Our First Post . . .

August 23, 2007 by · No Comments · Uncategorized

The intent of Maine’s educator induction model is to provide a systematic structure of support for beginning educators. Educator induction programs can help new educators improve teaching practice, learn professional responsibilities and ultimately positively affect student learning. Mentoring is an essential element in an effective induction program! In addition to providing support for beginning teachers, these programs allow mentor teachers to reflect upon their own teaching practice and to unite the professional community as each individual works toward the same goal– improving the quality of education. Induction programs also have the potential to elevate the teaching profession and foster a collaborative learning community for all educators. These benefits can lead to a much higher rate of retention, as new educators find themselves in an environment that cultivates continual growth and success.

Visit our new Induction Site for more details and resources at

We hope that you will use this site to share mentoring strategies and concerns. As a professional learning community we can help each other become more effective mentors, mentor trainers, and teacher leaders.
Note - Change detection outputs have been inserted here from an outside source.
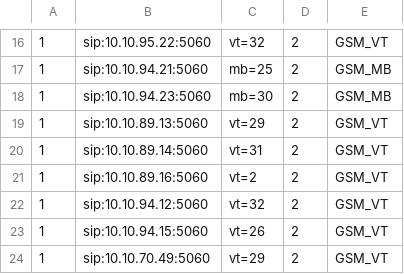
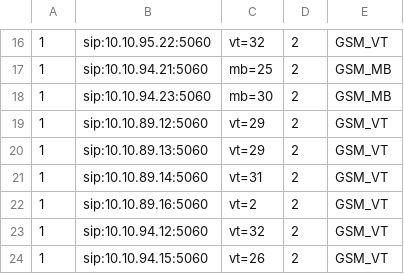
Before and after one commit to devops-itcs/CONFIG-CHANNEL-VPB-MAIN, a CSV file: gsm.csv, drawn as a sheet; only a part is shown, gaps mark what is left out; the shorter side is filled out with more unchanged rows.

Commit message:
Update gsm.csv

```diff
--- a/gsm.csv
+++ b/gsm.csv
@@ -18,2 +18,3 @@
 1,sip:10.10.94.23:5060,mb=30,2,GSM_MB
+1,sip:10.10.89.12:5060,vt=29,2,GSM_VT
 1,sip:10.10.89.13:5060,vt=29,2,GSM_VT
```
Please also use this site to share resources and your opinions!